Encouraging your customers to leave reviews, especially if they seem satisfied with your service, will garner you more customers down the road.
You can also leverage the power of reputable review sites such as Angie’s List by offering customers a discount if they write a review.
Once your customers leave a review, don’t hesitate to read them. Sure, once in a while you’ll have a disgruntled customer who might leave an unpleasant Yelp review. You can take most customers’ praise and criticism at face value.
Invest in a Good Team and Good Bookkeeping
At first, you might end up doing most of the bookkeeping yourself. In that case, make sure you’re working with software that you’re comfortable with.
QuickBooks is the overall business standard, but by no means your only option when it comes to bookkeeping software.
The typical lawn care business services up to 30 residential clients a week – if you work only five days a week, that turns out to be six clients a day.
That’s a lot of work for one person. You might want to look into building your team before reaching that point.
If you find yourself getting so much business that you need to expand your team, make sure you can afford to pay them a decent wage for their time.
Even a lawn care business could benefit from some talent. This might mean starting them off part-time, and then expanding to a full-time staff as your business grows.
How to Start a Lawn Care Business: Our Final Take
Like any business, starting up a lawn care business isn’t a walk in the park. If you want to do more than just get compensated for family and neighbor favors.

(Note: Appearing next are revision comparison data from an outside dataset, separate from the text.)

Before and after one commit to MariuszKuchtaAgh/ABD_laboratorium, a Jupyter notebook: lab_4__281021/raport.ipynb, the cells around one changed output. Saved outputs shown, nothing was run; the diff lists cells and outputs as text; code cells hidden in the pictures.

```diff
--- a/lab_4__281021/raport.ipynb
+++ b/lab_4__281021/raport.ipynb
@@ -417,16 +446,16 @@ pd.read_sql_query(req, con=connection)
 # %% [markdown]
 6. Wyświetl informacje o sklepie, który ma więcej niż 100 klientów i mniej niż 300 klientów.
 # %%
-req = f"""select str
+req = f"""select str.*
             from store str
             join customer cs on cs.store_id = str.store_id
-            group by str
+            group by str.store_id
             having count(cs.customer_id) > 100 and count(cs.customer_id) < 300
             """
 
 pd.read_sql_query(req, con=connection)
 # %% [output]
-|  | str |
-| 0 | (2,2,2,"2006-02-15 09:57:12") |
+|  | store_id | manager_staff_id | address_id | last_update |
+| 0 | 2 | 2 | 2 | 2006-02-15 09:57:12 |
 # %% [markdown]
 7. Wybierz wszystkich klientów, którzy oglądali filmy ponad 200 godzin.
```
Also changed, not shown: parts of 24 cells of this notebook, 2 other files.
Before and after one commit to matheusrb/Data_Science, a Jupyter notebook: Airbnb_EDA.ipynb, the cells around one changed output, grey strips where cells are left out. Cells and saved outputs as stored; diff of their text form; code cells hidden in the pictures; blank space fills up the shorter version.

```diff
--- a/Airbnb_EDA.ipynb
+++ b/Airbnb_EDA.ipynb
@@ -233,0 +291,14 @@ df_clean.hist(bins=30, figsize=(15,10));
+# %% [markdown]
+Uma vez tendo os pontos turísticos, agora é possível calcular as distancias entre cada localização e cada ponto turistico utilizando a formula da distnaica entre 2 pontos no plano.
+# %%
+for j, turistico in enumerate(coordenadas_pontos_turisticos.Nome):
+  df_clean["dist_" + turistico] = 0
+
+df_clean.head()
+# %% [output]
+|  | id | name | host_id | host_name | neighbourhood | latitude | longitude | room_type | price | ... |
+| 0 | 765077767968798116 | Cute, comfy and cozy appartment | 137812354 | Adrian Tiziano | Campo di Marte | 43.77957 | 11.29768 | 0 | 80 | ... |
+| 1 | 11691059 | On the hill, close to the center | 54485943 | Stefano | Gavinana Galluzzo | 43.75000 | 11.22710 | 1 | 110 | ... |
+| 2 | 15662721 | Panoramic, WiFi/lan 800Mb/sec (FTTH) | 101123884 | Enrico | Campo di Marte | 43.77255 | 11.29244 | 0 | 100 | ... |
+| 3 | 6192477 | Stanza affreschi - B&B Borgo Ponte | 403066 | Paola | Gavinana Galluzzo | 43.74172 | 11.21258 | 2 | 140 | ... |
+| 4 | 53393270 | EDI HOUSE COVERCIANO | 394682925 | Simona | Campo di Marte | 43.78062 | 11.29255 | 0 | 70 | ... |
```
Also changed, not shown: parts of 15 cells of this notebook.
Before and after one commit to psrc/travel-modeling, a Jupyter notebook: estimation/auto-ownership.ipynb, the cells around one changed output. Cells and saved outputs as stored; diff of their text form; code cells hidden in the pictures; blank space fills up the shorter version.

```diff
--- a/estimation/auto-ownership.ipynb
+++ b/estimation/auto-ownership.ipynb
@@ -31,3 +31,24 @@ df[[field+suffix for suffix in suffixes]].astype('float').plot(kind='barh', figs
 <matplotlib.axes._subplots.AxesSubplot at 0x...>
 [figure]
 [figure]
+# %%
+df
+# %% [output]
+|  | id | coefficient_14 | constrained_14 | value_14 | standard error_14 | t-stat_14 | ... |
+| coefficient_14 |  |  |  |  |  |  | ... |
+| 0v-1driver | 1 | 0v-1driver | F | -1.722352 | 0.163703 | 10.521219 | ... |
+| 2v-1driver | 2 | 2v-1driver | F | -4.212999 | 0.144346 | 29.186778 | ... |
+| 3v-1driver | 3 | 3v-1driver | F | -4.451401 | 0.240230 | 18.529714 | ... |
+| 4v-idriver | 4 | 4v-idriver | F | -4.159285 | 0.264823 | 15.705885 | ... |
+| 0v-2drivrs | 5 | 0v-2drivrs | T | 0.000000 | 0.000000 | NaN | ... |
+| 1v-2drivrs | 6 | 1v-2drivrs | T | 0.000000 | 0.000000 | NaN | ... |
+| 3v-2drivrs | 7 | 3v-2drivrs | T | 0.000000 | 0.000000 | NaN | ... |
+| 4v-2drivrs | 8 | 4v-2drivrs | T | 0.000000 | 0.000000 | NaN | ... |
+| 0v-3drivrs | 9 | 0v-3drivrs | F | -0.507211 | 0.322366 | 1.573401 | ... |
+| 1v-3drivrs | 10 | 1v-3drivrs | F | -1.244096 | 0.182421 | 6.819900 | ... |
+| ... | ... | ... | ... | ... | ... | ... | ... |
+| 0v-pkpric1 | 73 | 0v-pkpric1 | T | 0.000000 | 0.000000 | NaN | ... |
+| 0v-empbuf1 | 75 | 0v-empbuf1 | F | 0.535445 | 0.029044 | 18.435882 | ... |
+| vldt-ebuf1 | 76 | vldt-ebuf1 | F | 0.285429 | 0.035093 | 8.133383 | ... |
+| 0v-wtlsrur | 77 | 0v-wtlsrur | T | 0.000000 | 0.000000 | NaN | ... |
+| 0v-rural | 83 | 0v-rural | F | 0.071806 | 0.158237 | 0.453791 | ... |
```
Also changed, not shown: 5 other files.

You’ll have to put the work in to make your lawn care business as attractive as a well-manicured lawn. But once you’ve put in the time, effort, and money required, the profits will start rolling in.